Tuesday 16 February, 2021

It was with great sadness that members of Whitburn Band learned of the death of Sam Knox, who was part of the band for more than 70 years.

Sam (pictured above left, receiving an award from Iain Fleming) was a member of the first-ever Scottish band to win a national title when Whitburn won the Third Section National Championships in 1954 and he had still been a member of the Whitburn Heartlands until the end, passing on his considerable knowledge to the next generation of cornet players as they made their way in the banding world.

He became a Scottish champion with Whitburn for a remarkable 13th time in 2008, 40 years after his first triumph in the prestigious contest.

When Sam played his first notes with Whitburn, King George VI was on the throne. His first musical encounter with a brass band came after he heard one playing in the hall of the local pigeon racing club. From then on, he was hooked.

“I was given an Eb bass,” he said in an interview to mark his 70 years with Whitburn in 2018. “I took it down the road and my mother nearly had a fit when she saw this big clarty instrument.”

Sam didn’t stay on Eb bass for long. He was a brilliant cornet player, a constant powerhouse in the back row during the celebrated Major Peter Parkes era of the 1980s and 1990s, as Whitburn became one of the leading bands in the UK.

Sam was loved across the banding community and anyone who knew him from Whitburn knows he was a gentleman, a dedicated bandsperson and a dear, dear friend to anyone who had to the pleasure to know him.

A few years ago, in an interview series on Whitburn Band legends, Sam took a trip down memory lane to talk about his time with the band, and the camaraderie he had with his fellow players for many, many years. At the end, he summed up what brass banding and Whitburn meant to him. “I’d do the same again. Great days, great times. It was all worthwhile. You were achieving something, you were doing something for the community.

“It was great training for young folk – discipline, responsibility, being a part of something, being part of a team. You couldn’t get anything better.”

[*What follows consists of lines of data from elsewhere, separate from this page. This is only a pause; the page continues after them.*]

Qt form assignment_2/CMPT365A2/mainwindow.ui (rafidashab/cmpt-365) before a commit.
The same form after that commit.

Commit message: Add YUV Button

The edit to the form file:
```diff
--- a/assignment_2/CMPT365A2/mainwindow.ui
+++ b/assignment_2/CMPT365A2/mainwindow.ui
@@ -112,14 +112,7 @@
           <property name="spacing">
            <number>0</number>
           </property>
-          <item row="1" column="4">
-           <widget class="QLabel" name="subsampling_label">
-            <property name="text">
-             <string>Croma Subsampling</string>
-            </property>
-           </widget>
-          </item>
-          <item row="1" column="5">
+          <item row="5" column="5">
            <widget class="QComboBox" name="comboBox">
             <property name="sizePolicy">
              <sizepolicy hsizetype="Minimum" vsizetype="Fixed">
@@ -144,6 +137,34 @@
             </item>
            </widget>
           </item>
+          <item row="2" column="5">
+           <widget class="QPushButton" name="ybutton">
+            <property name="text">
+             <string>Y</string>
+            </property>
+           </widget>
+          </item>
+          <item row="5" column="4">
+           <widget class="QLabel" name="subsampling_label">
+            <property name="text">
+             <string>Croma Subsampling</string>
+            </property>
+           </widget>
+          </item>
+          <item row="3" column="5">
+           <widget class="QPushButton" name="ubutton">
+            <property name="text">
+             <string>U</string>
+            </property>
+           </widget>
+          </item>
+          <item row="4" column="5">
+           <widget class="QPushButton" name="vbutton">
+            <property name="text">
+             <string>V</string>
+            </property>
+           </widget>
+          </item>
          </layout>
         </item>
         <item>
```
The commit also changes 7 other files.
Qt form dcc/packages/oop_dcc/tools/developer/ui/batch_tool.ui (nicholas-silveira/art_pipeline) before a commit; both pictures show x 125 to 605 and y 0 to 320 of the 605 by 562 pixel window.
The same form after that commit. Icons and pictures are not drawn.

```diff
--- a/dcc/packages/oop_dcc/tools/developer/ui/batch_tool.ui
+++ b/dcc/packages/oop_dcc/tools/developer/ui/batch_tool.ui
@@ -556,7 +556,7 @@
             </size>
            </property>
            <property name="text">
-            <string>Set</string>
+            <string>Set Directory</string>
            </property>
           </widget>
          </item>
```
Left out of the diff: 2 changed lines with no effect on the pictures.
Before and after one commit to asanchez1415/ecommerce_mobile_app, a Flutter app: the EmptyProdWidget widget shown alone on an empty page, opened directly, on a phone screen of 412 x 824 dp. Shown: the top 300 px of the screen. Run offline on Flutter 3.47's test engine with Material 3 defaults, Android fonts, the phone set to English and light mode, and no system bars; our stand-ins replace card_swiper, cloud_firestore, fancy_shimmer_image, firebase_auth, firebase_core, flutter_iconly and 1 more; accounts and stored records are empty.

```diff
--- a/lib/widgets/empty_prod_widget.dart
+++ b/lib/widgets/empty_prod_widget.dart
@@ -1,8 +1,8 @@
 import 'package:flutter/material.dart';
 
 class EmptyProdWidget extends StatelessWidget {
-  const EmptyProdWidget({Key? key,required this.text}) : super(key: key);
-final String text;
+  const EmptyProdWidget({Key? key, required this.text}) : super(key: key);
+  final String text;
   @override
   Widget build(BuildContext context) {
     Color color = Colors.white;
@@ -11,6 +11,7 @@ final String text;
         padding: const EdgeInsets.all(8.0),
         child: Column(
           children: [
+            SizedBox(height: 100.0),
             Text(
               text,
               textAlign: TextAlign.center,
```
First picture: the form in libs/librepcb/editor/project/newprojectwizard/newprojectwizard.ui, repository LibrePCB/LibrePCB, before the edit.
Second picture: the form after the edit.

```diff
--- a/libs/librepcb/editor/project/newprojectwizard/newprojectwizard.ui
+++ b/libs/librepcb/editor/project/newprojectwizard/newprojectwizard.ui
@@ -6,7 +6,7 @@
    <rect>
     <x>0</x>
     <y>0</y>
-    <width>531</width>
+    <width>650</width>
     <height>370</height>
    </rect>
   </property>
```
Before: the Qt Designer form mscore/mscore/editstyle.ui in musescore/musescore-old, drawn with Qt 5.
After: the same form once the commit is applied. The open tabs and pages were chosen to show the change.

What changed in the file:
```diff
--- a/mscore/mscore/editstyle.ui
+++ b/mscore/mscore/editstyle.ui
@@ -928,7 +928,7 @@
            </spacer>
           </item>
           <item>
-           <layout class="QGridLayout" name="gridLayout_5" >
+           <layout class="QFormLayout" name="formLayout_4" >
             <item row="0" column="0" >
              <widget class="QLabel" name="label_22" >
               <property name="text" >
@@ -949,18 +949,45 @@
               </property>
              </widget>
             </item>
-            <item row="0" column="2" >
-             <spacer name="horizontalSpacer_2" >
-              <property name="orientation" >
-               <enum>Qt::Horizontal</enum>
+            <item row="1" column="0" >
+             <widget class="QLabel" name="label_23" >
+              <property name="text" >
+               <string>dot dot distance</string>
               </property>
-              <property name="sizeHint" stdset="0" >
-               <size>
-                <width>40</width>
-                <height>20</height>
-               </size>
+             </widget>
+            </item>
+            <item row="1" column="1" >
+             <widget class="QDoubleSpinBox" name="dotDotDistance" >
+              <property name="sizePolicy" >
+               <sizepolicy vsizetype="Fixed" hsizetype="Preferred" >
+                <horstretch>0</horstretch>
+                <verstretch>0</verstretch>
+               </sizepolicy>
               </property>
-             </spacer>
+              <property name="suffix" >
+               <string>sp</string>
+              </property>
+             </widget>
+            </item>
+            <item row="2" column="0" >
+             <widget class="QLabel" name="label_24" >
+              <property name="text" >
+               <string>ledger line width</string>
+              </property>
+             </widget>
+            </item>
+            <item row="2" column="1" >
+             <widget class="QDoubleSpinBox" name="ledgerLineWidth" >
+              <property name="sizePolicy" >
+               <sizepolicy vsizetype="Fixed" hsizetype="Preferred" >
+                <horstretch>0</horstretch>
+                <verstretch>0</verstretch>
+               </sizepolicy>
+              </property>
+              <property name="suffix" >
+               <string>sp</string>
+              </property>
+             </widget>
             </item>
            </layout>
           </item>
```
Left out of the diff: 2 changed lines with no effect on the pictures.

British Bandsman offers its deepest condolences to Sam Knox's family and friends at this difficult time.